* _Data to examine_

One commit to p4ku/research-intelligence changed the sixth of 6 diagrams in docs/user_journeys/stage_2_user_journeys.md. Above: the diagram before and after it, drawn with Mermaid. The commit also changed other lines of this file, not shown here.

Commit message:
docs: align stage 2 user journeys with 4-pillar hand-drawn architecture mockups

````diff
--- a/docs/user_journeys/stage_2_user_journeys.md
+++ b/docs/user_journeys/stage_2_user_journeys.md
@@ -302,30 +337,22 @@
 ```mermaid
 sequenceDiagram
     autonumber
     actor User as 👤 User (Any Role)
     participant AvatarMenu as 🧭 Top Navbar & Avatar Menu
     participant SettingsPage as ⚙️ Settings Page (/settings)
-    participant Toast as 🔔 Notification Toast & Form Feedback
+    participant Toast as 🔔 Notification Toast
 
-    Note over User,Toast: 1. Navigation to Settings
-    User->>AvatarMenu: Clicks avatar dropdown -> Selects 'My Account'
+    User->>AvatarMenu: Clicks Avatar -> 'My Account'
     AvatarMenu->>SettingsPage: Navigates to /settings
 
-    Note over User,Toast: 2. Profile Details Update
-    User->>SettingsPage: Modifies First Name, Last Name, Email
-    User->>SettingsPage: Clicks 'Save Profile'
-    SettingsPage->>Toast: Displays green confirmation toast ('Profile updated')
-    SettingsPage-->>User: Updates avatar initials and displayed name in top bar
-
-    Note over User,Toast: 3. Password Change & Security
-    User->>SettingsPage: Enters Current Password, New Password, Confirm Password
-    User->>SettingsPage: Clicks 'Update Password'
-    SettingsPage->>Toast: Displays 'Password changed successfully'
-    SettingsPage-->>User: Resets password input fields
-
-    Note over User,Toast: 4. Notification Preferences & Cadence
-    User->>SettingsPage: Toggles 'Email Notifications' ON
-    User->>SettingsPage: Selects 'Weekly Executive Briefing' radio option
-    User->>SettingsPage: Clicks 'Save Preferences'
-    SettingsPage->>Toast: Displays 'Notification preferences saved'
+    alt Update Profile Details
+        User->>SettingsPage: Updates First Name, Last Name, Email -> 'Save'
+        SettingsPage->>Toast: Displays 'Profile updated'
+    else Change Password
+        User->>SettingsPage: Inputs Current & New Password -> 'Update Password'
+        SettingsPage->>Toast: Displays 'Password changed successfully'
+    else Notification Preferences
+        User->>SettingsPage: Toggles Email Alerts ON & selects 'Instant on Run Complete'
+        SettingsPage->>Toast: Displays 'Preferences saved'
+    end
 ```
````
--
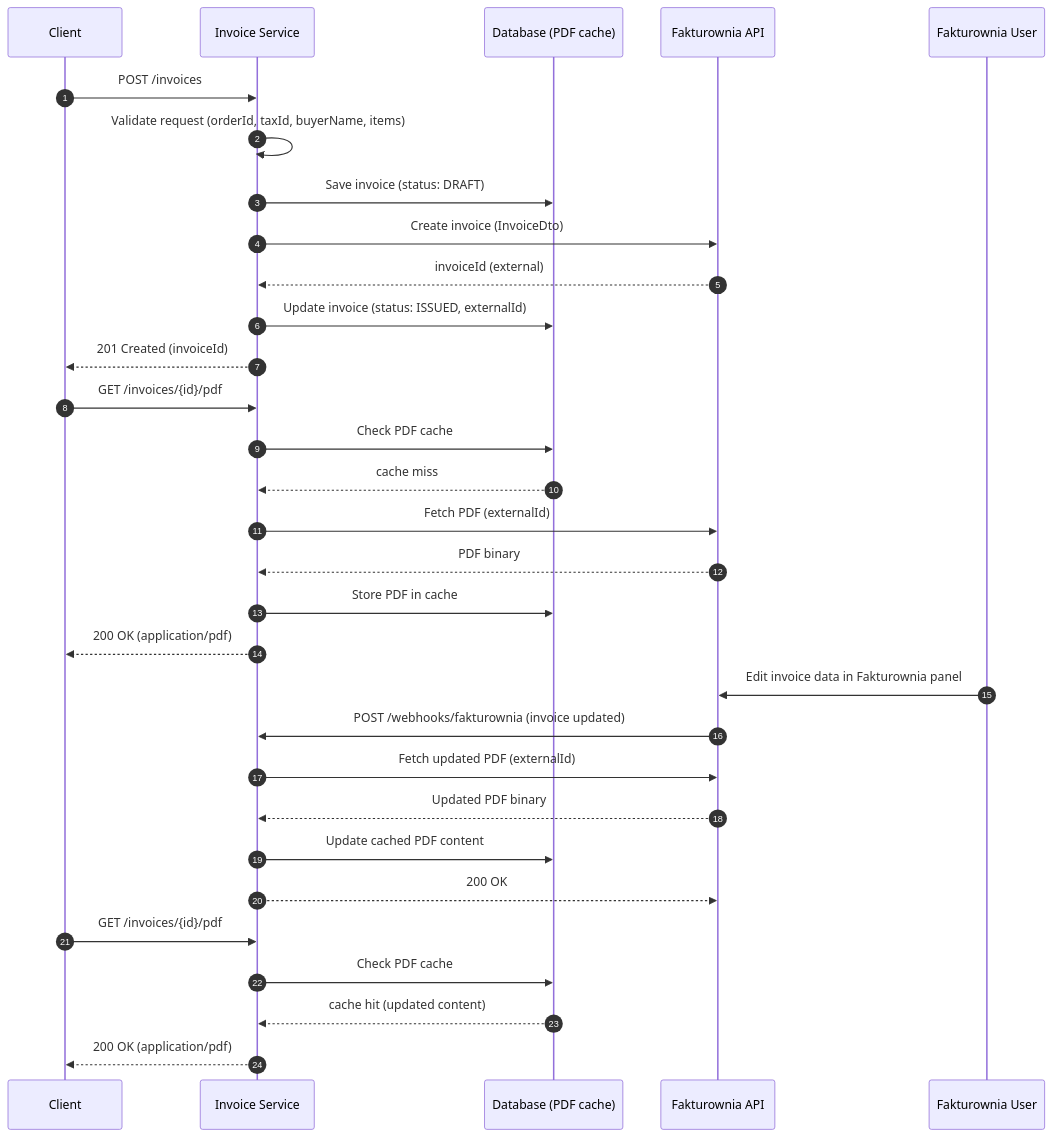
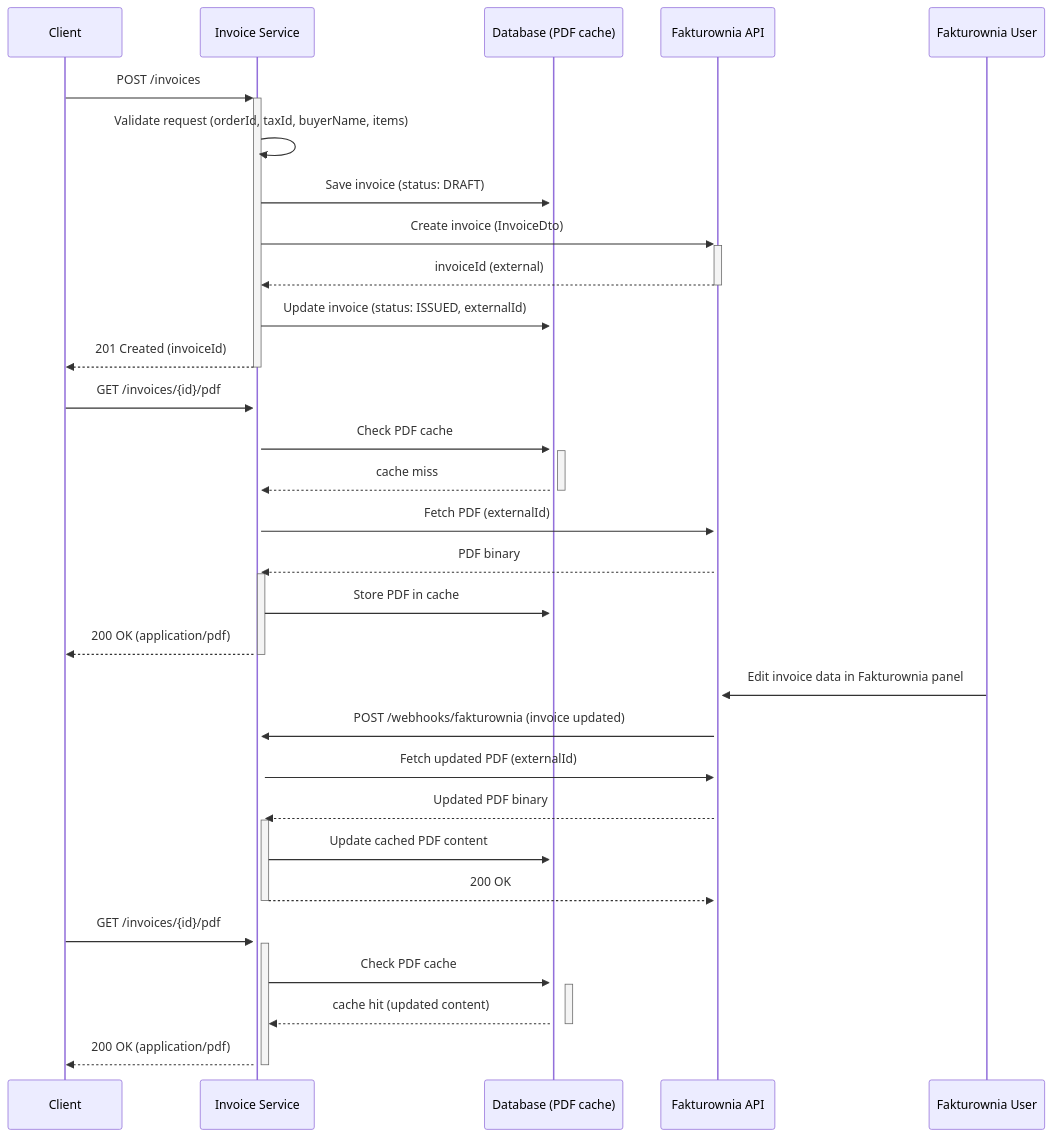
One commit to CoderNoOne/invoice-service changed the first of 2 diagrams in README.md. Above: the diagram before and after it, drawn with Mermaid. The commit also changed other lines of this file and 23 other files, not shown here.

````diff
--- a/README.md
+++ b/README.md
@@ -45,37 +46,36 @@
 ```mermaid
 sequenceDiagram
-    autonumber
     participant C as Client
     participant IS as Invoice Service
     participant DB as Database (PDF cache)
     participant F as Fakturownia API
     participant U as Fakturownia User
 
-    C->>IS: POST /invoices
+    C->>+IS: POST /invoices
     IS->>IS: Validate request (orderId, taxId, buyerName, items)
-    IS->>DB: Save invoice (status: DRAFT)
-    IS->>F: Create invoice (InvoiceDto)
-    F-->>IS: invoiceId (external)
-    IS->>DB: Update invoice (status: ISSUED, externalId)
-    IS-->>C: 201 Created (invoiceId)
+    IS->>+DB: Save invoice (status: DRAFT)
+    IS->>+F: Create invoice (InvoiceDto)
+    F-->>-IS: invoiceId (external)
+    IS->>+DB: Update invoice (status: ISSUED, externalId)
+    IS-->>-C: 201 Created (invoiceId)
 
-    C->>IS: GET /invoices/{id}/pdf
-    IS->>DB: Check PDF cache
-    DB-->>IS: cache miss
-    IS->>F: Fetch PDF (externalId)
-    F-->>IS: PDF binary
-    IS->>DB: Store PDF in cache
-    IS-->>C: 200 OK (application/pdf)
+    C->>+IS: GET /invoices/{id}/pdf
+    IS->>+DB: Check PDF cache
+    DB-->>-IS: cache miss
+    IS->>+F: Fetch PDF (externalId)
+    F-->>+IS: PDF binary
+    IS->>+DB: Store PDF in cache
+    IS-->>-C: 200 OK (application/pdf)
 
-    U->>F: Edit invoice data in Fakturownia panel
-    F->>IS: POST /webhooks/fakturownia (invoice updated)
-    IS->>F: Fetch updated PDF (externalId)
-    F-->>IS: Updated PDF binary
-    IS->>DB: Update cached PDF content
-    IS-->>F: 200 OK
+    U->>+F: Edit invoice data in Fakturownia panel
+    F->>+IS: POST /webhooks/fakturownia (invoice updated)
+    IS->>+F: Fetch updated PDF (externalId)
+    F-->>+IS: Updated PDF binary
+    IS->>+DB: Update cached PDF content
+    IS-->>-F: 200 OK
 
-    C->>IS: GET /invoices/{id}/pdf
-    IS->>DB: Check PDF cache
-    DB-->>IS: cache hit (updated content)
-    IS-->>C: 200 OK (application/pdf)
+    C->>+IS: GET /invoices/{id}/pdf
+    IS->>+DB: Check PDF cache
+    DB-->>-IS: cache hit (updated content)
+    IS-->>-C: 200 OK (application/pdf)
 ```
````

* _What is being asked_
Go through the records above and report how many lines contain "Clicks". Write the number only.

* _Answer for the task_
5